ABOUT THIS EXERCISE:
All records, exactly as written, minus the pictures: copy them out.

SOURCE MATERIAL:

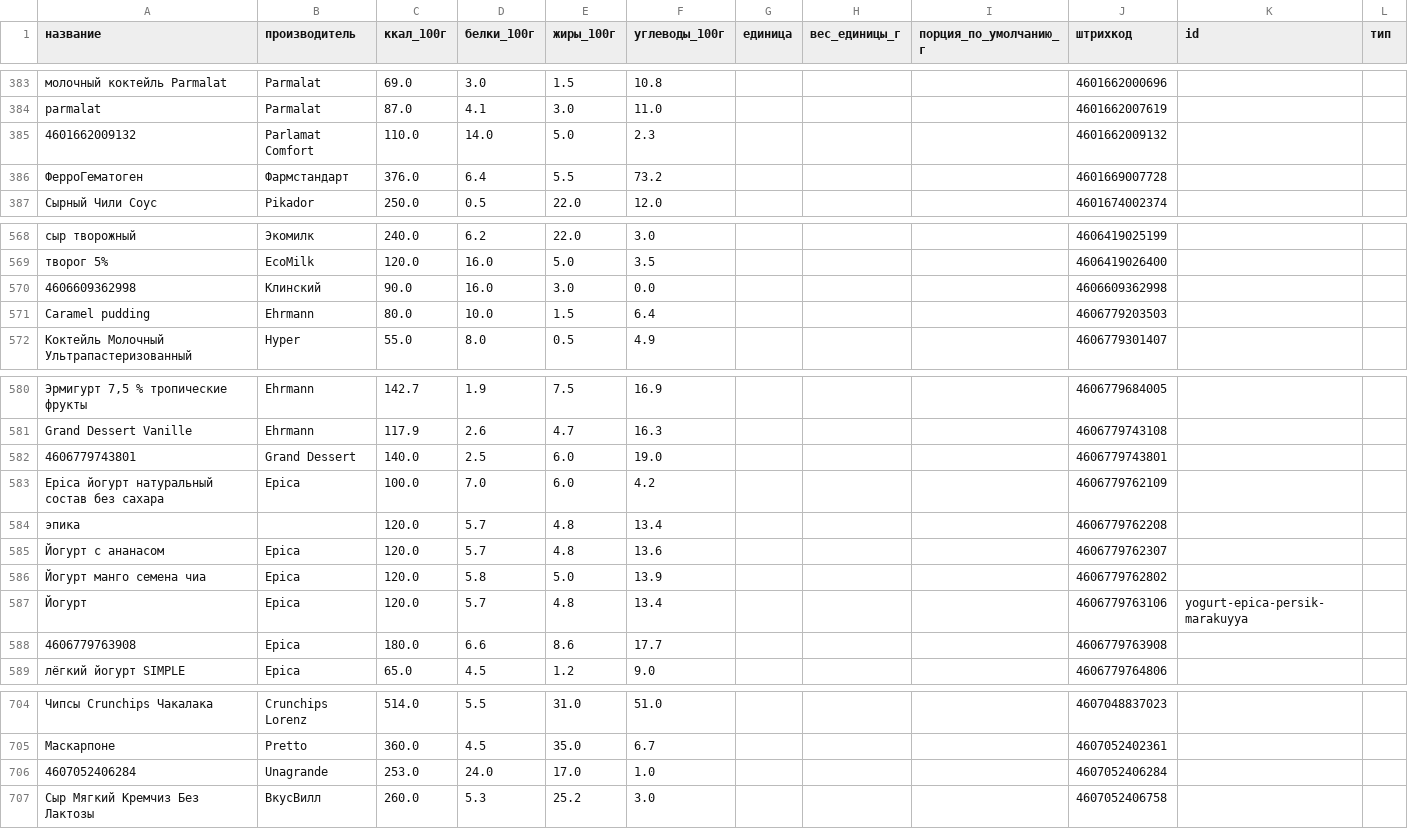
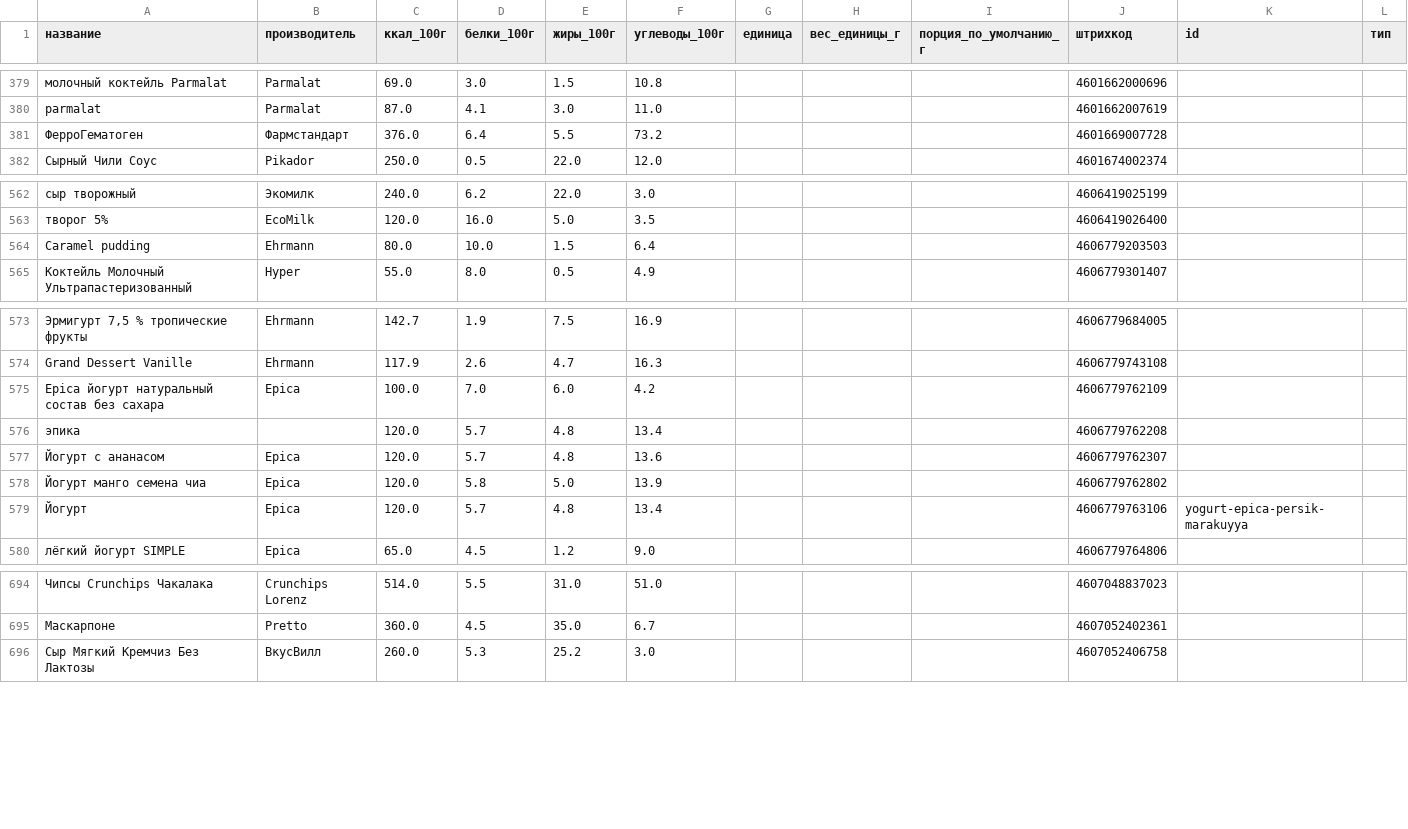
Before and after one commit to vmsafonov/calories-counter, a CSV file: catalog/catalog.csv, drawn as a sheet; only a part is shown, gaps mark what is left out; the diff covers the shown part only; the diff names each change by its address in the sheet, - before the commit and + after, or states it on an @@ line.

```diff
--- a/catalog/catalog.csv
+++ b/catalog/catalog.csv
-row 385: 4601662009132 | Parlamat Comfort | 110.0 | 14.0 | 5.0 | 2.3 |  |  |  | 4601662009132
-row 570: 4606609362998 | Клинский | 90.0 | 16.0 | 3.0 | 0.0 |  |  |  | 4606609362998
-row 582: 4606779743801 | Grand Dessert | 140.0 | 2.5 | 6.0 | 19.0 |  |  |  | 4606779743801
-row 588: 4606779763908 | Epica | 180.0 | 6.6 | 8.6 | 17.7 |  |  |  | 4606779763908
-row 706: 4607052406284 | Unagrande | 253.0 | 24.0 | 17.0 | 1.0 |  |  |  | 4607052406284
```
Also changed, not shown: 16 removed rows elsewhere in this file, 4 other files.
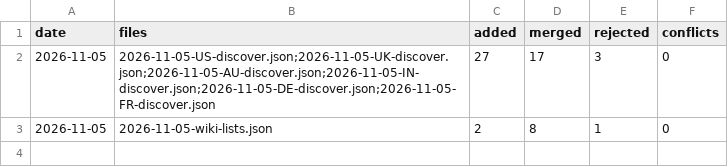
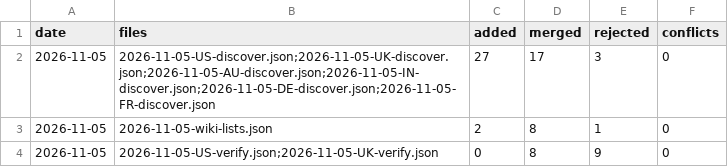
Before and after one commit to TristanToye/job-board-list, a CSV file: data/ingest_log.csv, drawn as a sheet.

```diff
--- a/data/ingest_log.csv
+++ b/data/ingest_log.csv
@@ -3 +3,2 @@ date,files,added,merged,rejected,conflicts
 2026-11-05,2026-11-05-wiki-lists.json,2,8,1,0
+2026-11-05,2026-11-05-US-verify.json;2026-11-05-UK-verify.json,0,8,9,0
```
Also changed, not shown: data/job_boards.csv, data/research_queue.csv, 14 other files.
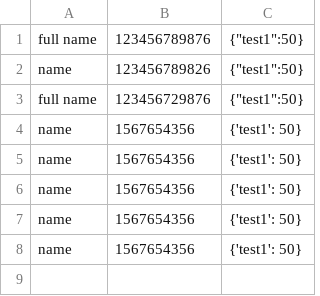
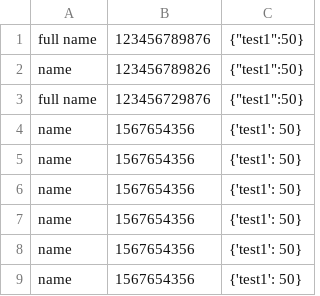
Before and after one commit to sonicpanther101/School-Python-Test, a CSV file: customers.csv, drawn as a sheet.

Commit message:
used custom tkinter documentation to test ui

```diff
--- a/customers.csv
+++ b/customers.csv
@@ -8 +8,2 @@ name, 1567654356, {'test1': 50}
 name, 1567654356, {'test1': 50}
+name, 1567654356, {'test1': 50}
```
Also changed, not shown: 2 other files.
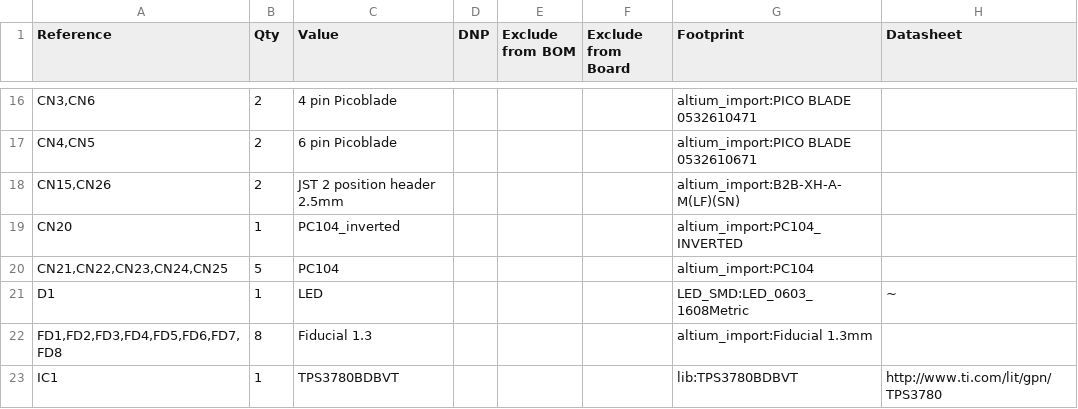
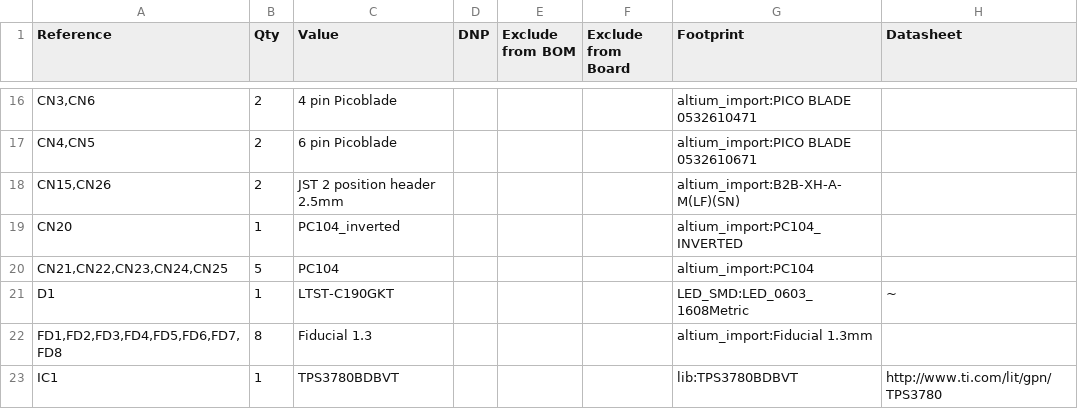
Before and after one commit to spacelab-ufsc/flatsat-platform2-hardware, a CSV file: fab/bom/flatsat_platform_2.csv, drawn as a sheet; only a part is shown, gaps mark what is left out; the diff names each change by its address in the sheet, - before the commit and + after, or states it on an @@ line.

Commit message:
fix: add minor modification in the BOM file

```diff
--- a/fab/bom/flatsat_platform_2.csv
+++ b/fab/bom/flatsat_platform_2.csv
-C21 (Value): LED
+C21 (Value): LTST-C190GKT
```
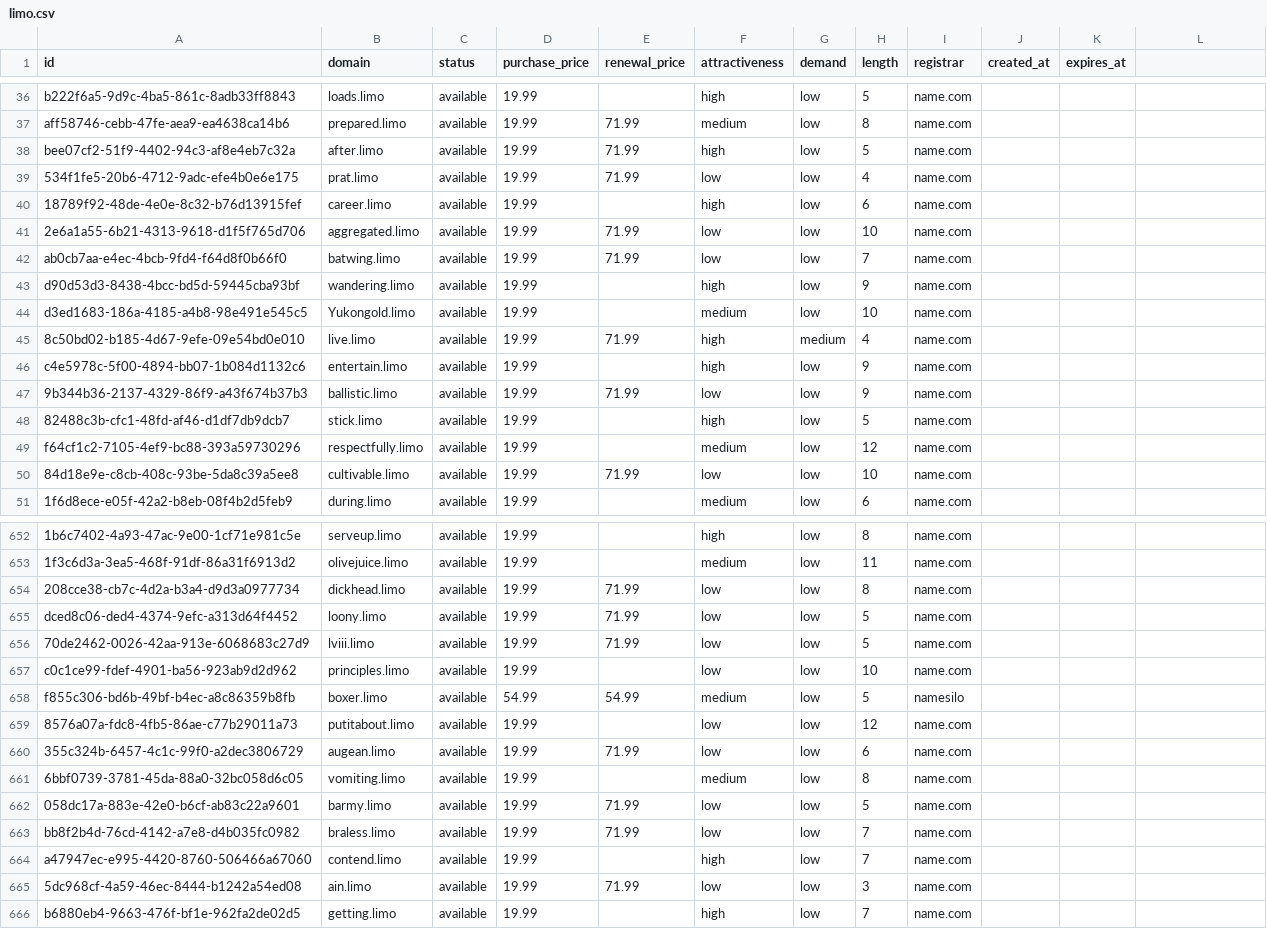
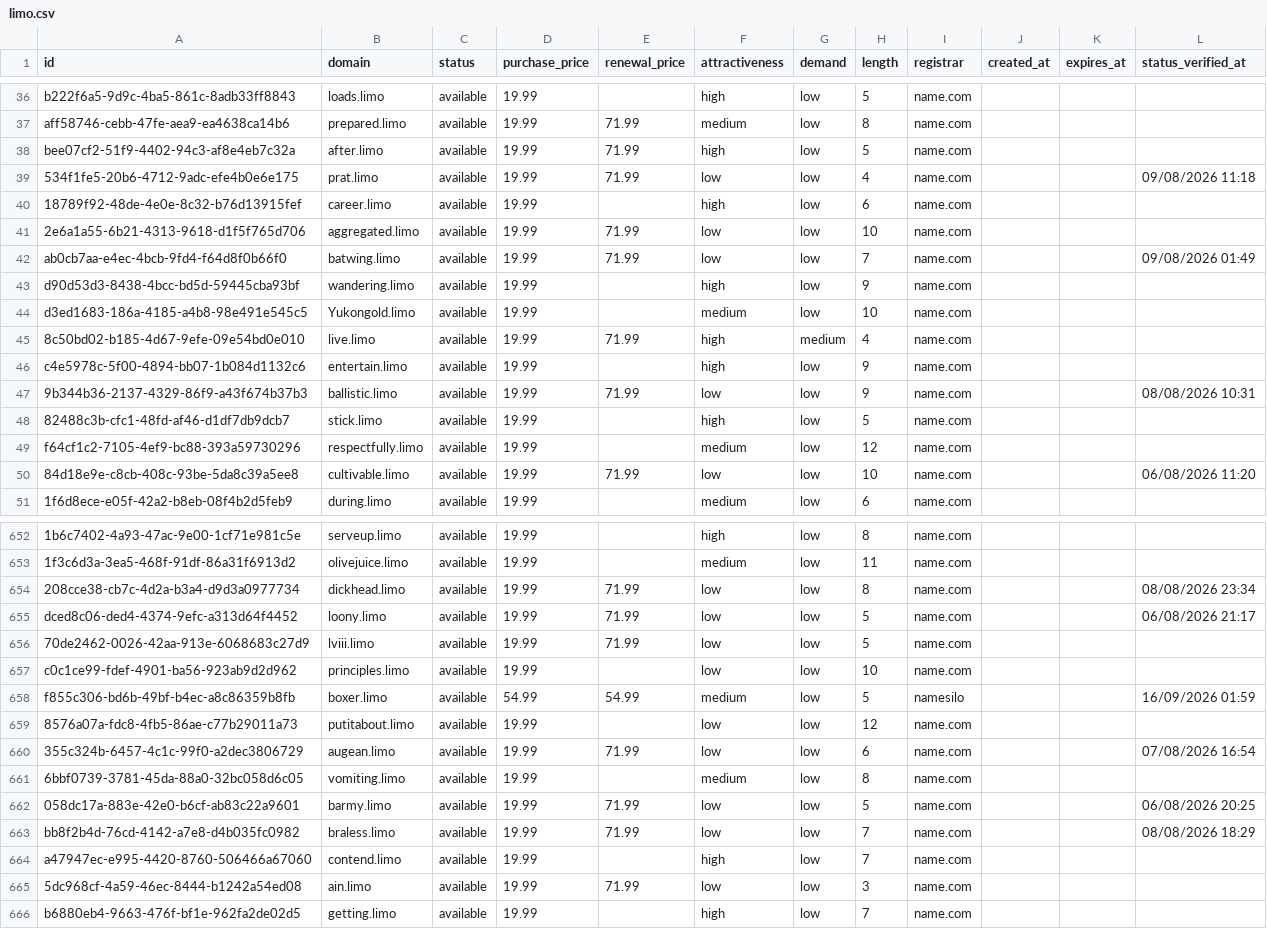
Before and after one commit to UniqueDomains/limo-oneword-domains, a CSV file: limo.csv, drawn as a sheet; only a part is shown, gaps mark what is left out; the diff covers the shown part only; the diff names each change by its address in the sheet, - before the commit and + after, or states it on an @@ line.

```diff
--- a/limo.csv
+++ b/limo.csv
-L1: (empty)
+L1: status_verified_at
-L39 (status_verified_at): (empty)
+L39 (status_verified_at): 09/08/2026 11:18
-L42 (status_verified_at): (empty)
+L42 (status_verified_at): 09/08/2026 01:49
-L47 (status_verified_at): (empty)
+L47 (status_verified_at): 08/08/2026 10:31
-L50 (status_verified_at): (empty)
+L50 (status_verified_at): 06/08/2026 11:20
-L654 (status_verified_at): (empty)
+L654 (status_verified_at): 08/08/2026 23:34
-L655 (status_verified_at): (empty)
+L655 (status_verified_at): 06/08/2026 21:17
-L658 (status_verified_at): (empty)
+L658 (status_verified_at): 16/09/2026 01:59
-L660 (status_verified_at): (empty)
+L660 (status_verified_at): 07/08/2026 16:54
-L662 (status_verified_at): (empty)
+L662 (status_verified_at): 06/08/2026 20:25
-L663 (status_verified_at): (empty)
+L663 (status_verified_at): 08/08/2026 18:29
```
Also changed, not shown: 113 edited cells elsewhere in this file, 6 other files.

SOLUTION TO THIS TASK:
Before and after one commit to vmsafonov/calories-counter, a CSV file: catalog/catalog.csv, drawn as a sheet; only a part is shown, gaps mark what is left out; the diff covers the shown part only; the diff names each change by its address in the sheet, - before the commit and + after, or states it on an @@ line.

```diff
--- a/catalog/catalog.csv
+++ b/catalog/catalog.csv
-row 385: 4601662009132 | Parlamat Comfort | 110.0 | 14.0 | 5.0 | 2.3 |  |  |  | 4601662009132
-row 570: 4606609362998 | Клинский | 90.0 | 16.0 | 3.0 | 0.0 |  |  |  | 4606609362998
-row 582: 4606779743801 | Grand Dessert | 140.0 | 2.5 | 6.0 | 19.0 |  |  |  | 4606779743801
-row 588: 4606779763908 | Epica | 180.0 | 6.6 | 8.6 | 17.7 |  |  |  | 4606779763908
-row 706: 4607052406284 | Unagrande | 253.0 | 24.0 | 17.0 | 1.0 |  |  |  | 4607052406284
```
Also changed, not shown: 16 removed rows elsewhere in this file, 4 other files.
Before and after one commit to TristanToye/job-board-list, a CSV file: data/ingest_log.csv, drawn as a sheet.

```diff
--- a/data/ingest_log.csv
+++ b/data/ingest_log.csv
@@ -3 +3,2 @@ date,files,added,merged,rejected,conflicts
 2026-11-05,2026-11-05-wiki-lists.json,2,8,1,0
+2026-11-05,2026-11-05-US-verify.json;2026-11-05-UK-verify.json,0,8,9,0
```
Also changed, not shown: data/job_boards.csv, data/research_queue.csv, 14 other files.
Before and after one commit to sonicpanther101/School-Python-Test, a CSV file: customers.csv, drawn as a sheet.

Commit message:
used custom tkinter documentation to test ui

```diff
--- a/customers.csv
+++ b/customers.csv
@@ -8 +8,2 @@ name, 1567654356, {'test1': 50}
 name, 1567654356, {'test1': 50}
+name, 1567654356, {'test1': 50}
```
Also changed, not shown: 2 other files.
Before and after one commit to spacelab-ufsc/flatsat-platform2-hardware, a CSV file: fab/bom/flatsat_platform_2.csv, drawn as a sheet; only a part is shown, gaps mark what is left out; the diff names each change by its address in the sheet, - before the commit and + after, or states it on an @@ line.

Commit message:
fix: add minor modification in the BOM file

```diff
--- a/fab/bom/flatsat_platform_2.csv
+++ b/fab/bom/flatsat_platform_2.csv
-C21 (Value): LED
+C21 (Value): LTST-C190GKT
```
Before and after one commit to UniqueDomains/limo-oneword-domains, a CSV file: limo.csv, drawn as a sheet; only a part is shown, gaps mark what is left out; the diff covers the shown part only; the diff names each change by its address in the sheet, - before the commit and + after, or states it on an @@ line.

```diff
--- a/limo.csv
+++ b/limo.csv
-L1: (empty)
+L1: status_verified_at
-L39 (status_verified_at): (empty)
+L39 (status_verified_at): 09/08/2026 11:18
-L42 (status_verified_at): (empty)
+L42 (status_verified_at): 09/08/2026 01:49
-L47 (status_verified_at): (empty)
+L47 (status_verified_at): 08/08/2026 10:31
-L50 (status_verified_at): (empty)
+L50 (status_verified_at): 06/08/2026 11:20
-L654 (status_verified_at): (empty)
+L654 (status_verified_at): 08/08/2026 23:34
-L655 (status_verified_at): (empty)
+L655 (status_verified_at): 06/08/2026 21:17
-L658 (status_verified_at): (empty)
+L658 (status_verified_at): 16/09/2026 01:59
-L660 (status_verified_at): (empty)
+L660 (status_verified_at): 07/08/2026 16:54
-L662 (status_verified_at): (empty)
+L662 (status_verified_at): 06/08/2026 20:25
-L663 (status_verified_at): (empty)
+L663 (status_verified_at): 08/08/2026 18:29
```
Also changed, not shown: 113 edited cells elsewhere in this file, 6 other files.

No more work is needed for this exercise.